- It's a place where you can see art, make art and be art
- It's a place where you feel like there are no rules, where anything goes
- It's a surreal place where chaos, absurdity and randomness are welcomed
- You're part of a loving community that makes you feel welcomed to join their tribe
- It's what Woodstock wishes it could be
- There are a lot of beating drums and fire and that seems to speak to your primitive self
- You are in a foreign place, taken out of your natural environment
You are out of context. It allows you be someone else
Some people find the Burning Man festival a life-changing event.
I can see why. If you attend for the full 10 days and get involved and let it absorb you,
you can lose then find yourself.
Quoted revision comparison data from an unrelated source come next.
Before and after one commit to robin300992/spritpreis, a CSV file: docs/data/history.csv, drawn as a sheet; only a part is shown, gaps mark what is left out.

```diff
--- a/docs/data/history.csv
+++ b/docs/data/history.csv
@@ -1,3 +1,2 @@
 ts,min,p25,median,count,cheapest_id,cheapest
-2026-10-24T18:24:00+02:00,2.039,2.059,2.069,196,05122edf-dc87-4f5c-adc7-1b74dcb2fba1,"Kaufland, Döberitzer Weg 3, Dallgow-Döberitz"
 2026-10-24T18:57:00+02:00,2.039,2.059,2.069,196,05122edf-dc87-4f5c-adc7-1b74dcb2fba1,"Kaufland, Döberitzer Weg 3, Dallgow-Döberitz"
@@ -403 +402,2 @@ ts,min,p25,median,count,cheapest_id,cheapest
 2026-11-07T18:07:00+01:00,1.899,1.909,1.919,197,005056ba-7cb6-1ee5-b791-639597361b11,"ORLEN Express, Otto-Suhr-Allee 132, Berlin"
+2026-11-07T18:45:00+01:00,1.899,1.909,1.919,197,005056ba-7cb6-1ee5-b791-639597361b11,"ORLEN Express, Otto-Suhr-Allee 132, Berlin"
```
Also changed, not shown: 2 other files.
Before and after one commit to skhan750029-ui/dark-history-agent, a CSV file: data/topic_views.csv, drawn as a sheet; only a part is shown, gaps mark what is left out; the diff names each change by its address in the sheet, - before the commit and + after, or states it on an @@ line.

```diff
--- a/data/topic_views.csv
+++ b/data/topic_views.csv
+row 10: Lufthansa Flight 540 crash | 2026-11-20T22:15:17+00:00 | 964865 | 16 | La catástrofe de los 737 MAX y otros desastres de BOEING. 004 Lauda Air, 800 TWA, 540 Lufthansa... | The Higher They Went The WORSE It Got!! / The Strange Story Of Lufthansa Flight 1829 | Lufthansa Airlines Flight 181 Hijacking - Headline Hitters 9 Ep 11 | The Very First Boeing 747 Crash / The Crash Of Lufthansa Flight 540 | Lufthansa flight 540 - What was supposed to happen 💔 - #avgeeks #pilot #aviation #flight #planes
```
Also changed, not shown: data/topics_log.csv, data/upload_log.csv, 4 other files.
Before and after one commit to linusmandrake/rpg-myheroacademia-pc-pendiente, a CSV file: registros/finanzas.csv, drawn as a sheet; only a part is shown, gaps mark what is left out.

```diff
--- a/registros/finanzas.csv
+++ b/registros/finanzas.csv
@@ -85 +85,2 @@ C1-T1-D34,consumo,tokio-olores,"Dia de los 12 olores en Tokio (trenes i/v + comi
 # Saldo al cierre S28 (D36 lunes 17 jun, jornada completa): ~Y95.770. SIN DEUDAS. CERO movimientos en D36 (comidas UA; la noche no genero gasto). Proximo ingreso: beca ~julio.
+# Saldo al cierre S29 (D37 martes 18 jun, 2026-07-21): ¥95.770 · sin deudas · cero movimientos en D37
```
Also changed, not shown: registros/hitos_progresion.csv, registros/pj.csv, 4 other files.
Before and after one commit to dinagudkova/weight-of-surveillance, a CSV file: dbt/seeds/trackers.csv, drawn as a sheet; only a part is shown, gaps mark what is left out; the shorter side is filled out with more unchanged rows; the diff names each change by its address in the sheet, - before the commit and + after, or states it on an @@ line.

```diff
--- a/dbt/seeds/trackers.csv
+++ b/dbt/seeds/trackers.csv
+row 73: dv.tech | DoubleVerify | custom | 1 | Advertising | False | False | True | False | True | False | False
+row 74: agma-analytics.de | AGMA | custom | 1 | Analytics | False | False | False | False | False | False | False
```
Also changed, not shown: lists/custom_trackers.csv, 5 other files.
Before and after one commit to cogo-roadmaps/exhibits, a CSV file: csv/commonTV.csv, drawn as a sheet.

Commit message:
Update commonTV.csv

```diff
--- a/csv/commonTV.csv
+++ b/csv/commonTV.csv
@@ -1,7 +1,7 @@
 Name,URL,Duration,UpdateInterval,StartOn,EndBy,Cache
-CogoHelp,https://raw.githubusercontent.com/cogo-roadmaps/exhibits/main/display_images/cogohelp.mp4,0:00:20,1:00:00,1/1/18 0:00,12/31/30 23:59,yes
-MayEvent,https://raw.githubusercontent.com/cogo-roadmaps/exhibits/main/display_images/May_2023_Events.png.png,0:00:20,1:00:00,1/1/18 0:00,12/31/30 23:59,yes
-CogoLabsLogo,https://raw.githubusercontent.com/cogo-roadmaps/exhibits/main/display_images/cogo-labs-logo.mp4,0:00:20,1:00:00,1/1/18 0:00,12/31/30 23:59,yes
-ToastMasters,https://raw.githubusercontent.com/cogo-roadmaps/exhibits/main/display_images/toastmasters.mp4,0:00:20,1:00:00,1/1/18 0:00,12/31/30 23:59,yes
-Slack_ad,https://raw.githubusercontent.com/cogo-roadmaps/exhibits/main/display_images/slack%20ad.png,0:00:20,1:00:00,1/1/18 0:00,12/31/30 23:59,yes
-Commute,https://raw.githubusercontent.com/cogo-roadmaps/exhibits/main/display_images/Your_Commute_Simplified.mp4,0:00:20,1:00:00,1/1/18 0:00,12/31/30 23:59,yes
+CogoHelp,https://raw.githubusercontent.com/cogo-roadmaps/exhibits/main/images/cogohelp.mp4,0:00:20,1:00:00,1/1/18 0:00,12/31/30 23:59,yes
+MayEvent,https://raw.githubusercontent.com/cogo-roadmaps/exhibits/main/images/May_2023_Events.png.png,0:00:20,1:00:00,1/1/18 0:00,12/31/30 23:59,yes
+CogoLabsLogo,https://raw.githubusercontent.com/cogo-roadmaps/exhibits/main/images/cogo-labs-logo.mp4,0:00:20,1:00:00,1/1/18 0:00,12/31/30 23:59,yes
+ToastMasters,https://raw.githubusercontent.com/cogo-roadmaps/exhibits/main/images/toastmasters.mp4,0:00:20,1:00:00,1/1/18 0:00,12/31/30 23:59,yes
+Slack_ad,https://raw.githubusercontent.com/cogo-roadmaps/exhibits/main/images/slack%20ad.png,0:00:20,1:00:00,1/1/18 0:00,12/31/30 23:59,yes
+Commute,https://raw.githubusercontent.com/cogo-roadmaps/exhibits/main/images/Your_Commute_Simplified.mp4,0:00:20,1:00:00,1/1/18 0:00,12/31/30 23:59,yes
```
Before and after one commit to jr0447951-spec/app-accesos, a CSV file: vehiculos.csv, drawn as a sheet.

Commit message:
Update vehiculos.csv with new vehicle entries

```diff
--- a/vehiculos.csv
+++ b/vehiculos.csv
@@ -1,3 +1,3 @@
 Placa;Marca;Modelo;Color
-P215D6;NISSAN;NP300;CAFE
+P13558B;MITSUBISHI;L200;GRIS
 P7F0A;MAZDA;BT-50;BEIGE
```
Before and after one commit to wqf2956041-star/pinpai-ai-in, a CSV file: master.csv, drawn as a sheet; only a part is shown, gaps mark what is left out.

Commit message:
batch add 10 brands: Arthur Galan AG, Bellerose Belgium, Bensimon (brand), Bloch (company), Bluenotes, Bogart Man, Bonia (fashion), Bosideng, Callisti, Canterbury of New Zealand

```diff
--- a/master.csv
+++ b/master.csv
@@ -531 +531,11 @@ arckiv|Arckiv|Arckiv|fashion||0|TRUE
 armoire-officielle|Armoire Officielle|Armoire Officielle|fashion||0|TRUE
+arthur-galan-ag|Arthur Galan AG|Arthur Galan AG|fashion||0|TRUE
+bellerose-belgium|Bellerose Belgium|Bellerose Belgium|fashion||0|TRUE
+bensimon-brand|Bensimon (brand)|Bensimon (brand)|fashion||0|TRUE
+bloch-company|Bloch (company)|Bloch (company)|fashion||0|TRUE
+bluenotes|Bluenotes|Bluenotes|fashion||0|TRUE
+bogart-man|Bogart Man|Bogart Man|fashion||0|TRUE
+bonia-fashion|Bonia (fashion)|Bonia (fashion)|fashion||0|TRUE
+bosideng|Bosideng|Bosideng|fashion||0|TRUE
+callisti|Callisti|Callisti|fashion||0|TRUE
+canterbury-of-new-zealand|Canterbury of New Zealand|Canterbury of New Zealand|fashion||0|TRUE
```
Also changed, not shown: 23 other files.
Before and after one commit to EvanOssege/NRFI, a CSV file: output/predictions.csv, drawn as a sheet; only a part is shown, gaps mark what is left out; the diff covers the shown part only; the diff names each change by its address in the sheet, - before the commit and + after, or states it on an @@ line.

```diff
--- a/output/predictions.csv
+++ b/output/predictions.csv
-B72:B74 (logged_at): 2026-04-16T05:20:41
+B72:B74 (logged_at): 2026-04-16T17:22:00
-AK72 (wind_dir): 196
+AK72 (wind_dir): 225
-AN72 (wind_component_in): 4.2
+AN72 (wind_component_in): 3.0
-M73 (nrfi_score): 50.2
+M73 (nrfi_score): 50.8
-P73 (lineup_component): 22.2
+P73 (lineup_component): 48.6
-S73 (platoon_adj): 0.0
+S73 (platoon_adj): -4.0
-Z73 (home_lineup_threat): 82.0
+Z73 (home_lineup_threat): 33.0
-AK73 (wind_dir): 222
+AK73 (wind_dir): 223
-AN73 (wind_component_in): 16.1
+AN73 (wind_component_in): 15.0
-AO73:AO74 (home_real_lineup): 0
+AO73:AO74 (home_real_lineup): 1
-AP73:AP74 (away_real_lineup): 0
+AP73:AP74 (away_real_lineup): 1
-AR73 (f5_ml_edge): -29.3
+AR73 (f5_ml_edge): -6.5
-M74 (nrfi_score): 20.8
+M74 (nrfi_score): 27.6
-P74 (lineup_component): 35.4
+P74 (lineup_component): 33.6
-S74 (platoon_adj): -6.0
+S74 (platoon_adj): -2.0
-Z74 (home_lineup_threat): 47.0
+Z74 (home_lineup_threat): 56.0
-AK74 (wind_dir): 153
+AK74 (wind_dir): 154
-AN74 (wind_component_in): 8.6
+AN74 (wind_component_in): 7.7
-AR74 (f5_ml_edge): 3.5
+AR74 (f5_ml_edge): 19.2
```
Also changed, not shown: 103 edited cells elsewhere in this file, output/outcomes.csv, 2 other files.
For me, I really only attended
1.5 days of the Burning Man and I didn't come prepared to get involved, nor did I try.
I was merely an observer this time around, but next year I plan to do it right.
I spoke to some people who got there a week early. They let the peacefulness of the dessert
take them over before the insanity of the festival took over. I hear that a lot of people remain
after the festival is over. For the next week, I hear, there are plenty of post-Burning Man parties
to join. People get so caught up in it, they just don't want to leave.